%%

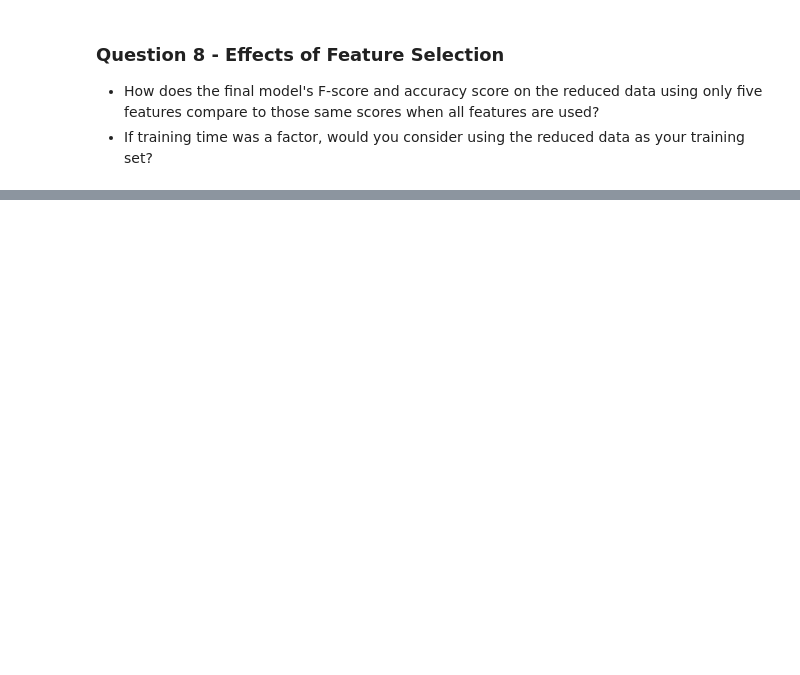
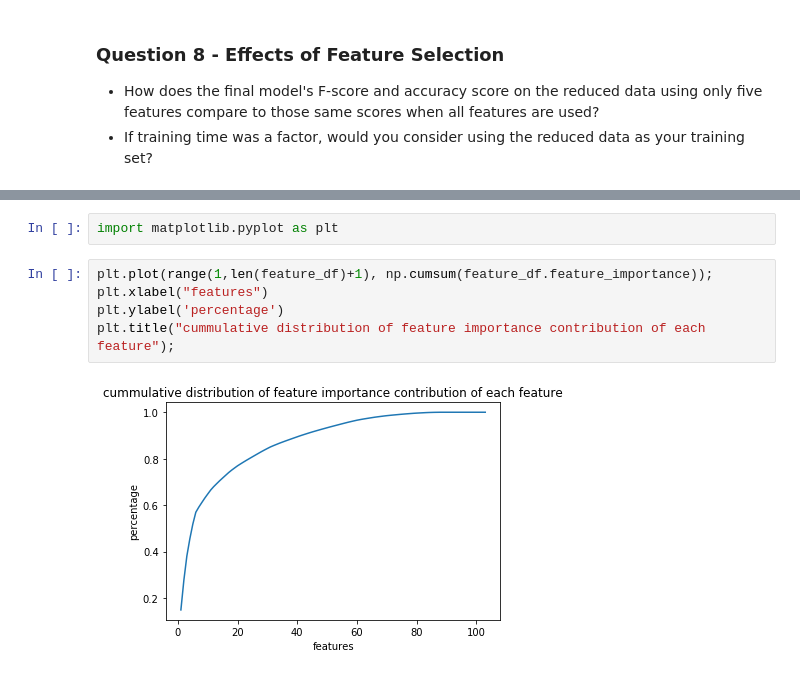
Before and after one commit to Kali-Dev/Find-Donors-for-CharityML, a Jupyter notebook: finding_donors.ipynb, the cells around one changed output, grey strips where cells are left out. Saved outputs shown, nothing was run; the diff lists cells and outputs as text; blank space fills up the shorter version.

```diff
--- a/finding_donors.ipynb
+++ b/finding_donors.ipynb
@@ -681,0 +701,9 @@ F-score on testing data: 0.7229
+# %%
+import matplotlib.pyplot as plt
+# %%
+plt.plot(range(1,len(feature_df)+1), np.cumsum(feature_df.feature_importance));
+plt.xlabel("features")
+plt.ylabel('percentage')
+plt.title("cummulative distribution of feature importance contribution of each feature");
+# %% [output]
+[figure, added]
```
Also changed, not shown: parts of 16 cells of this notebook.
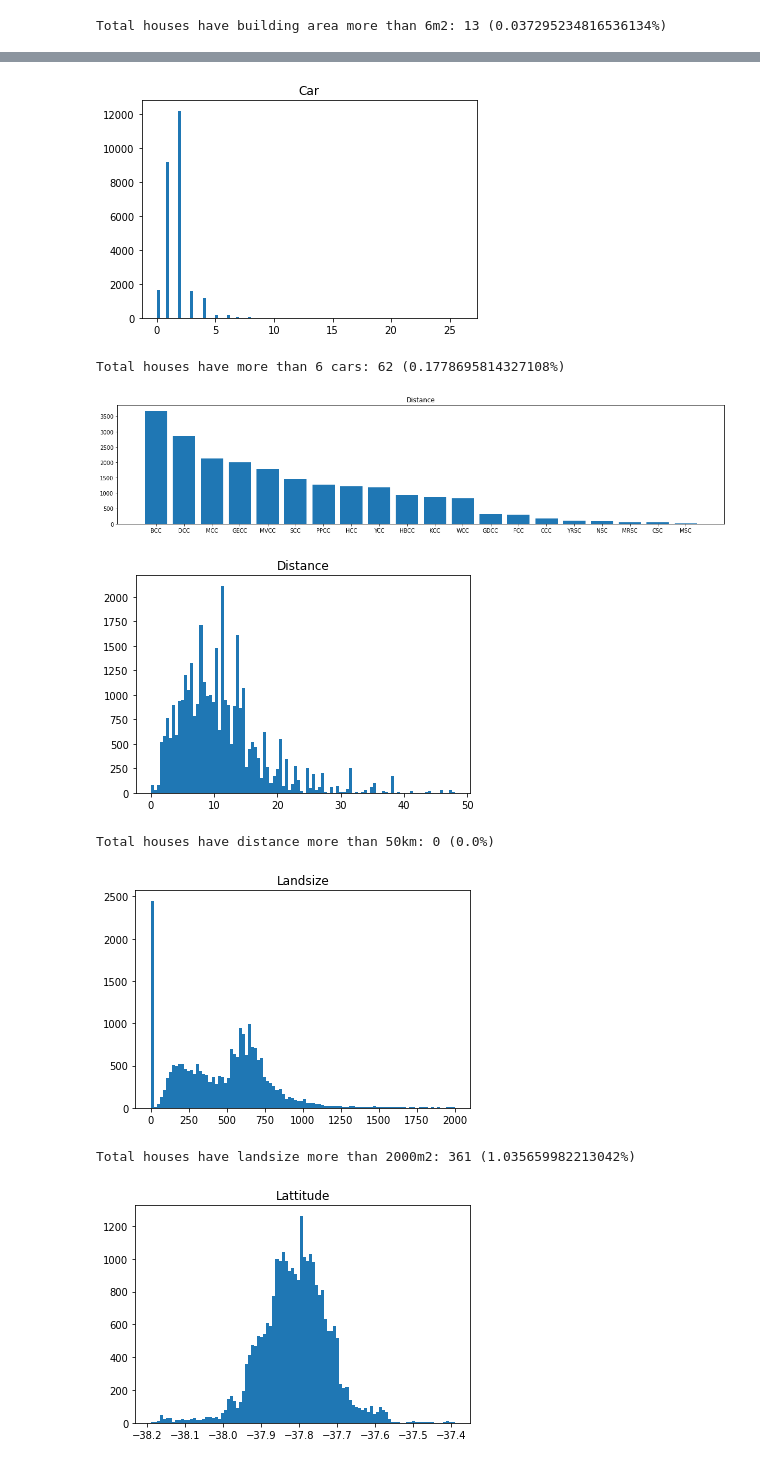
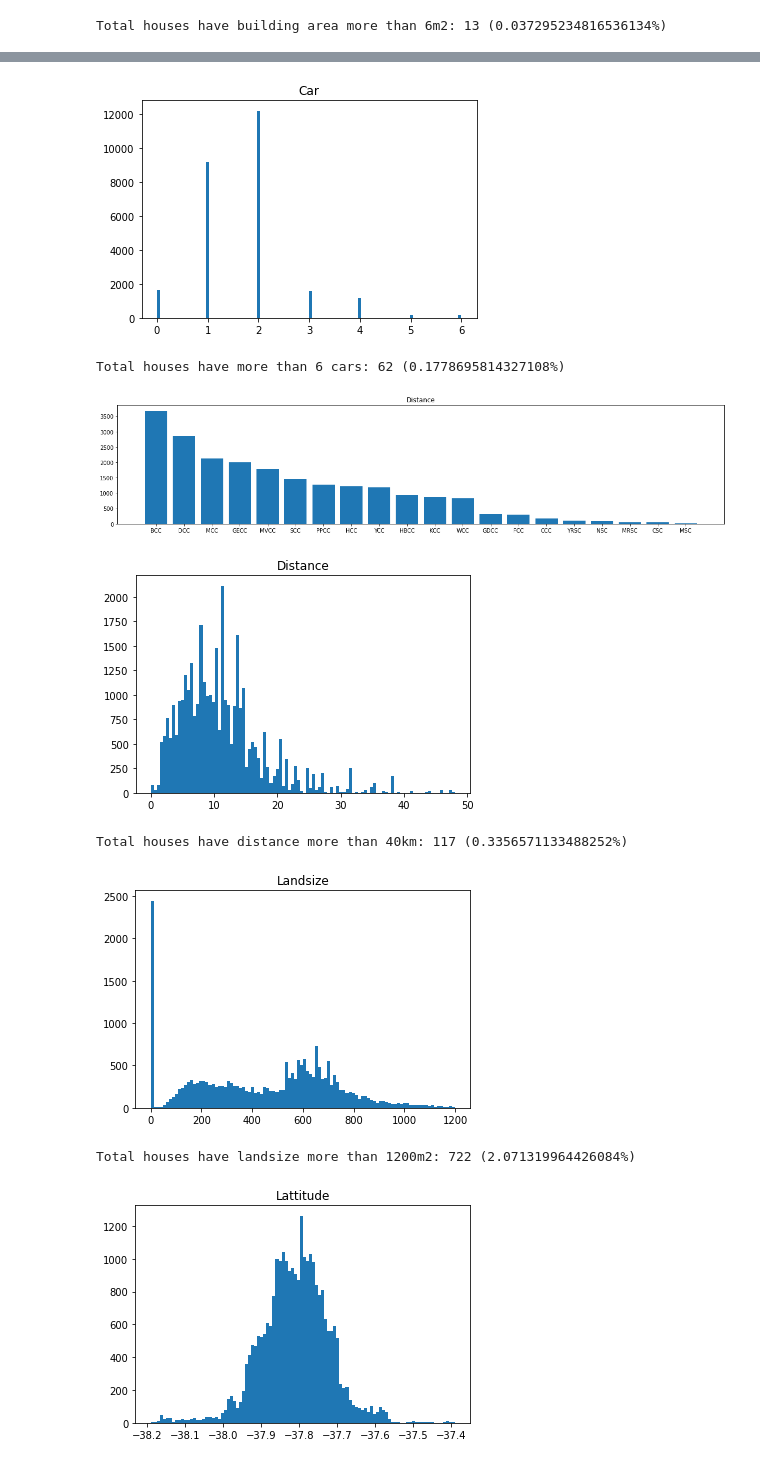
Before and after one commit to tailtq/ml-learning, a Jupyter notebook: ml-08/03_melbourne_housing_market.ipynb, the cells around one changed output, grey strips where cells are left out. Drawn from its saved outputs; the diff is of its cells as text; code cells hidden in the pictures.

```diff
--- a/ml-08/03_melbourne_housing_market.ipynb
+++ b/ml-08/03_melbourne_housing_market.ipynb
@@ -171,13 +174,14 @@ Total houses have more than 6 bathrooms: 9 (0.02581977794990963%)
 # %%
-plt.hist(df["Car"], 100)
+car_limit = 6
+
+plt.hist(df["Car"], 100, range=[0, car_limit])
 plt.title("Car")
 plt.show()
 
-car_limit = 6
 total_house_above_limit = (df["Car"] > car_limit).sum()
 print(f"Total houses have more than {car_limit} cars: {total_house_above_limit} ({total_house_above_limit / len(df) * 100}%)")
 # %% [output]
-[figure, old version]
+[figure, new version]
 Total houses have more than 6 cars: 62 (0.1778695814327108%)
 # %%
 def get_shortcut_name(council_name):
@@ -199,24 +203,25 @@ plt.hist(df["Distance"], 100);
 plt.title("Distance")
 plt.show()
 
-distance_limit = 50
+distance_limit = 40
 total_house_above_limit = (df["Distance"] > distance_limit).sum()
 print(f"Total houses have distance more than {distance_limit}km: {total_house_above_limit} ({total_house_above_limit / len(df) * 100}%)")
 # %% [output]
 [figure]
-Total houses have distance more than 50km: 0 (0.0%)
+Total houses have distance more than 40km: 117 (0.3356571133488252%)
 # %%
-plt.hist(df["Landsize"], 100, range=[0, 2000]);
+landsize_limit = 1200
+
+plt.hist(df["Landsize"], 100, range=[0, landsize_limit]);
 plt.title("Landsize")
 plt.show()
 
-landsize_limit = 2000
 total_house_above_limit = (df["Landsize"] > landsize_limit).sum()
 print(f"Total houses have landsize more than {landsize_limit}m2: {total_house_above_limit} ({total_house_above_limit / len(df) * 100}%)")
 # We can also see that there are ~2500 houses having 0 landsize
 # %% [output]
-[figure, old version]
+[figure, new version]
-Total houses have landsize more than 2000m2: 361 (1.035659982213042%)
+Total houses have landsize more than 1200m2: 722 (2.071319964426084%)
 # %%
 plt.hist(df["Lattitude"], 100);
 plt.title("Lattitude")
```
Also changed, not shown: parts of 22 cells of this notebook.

%%

> **WHAT THE TASK REQUIRES**: State the number of lines above that include the word "hist", and write nothing besides that number.

> **REPLY**: 6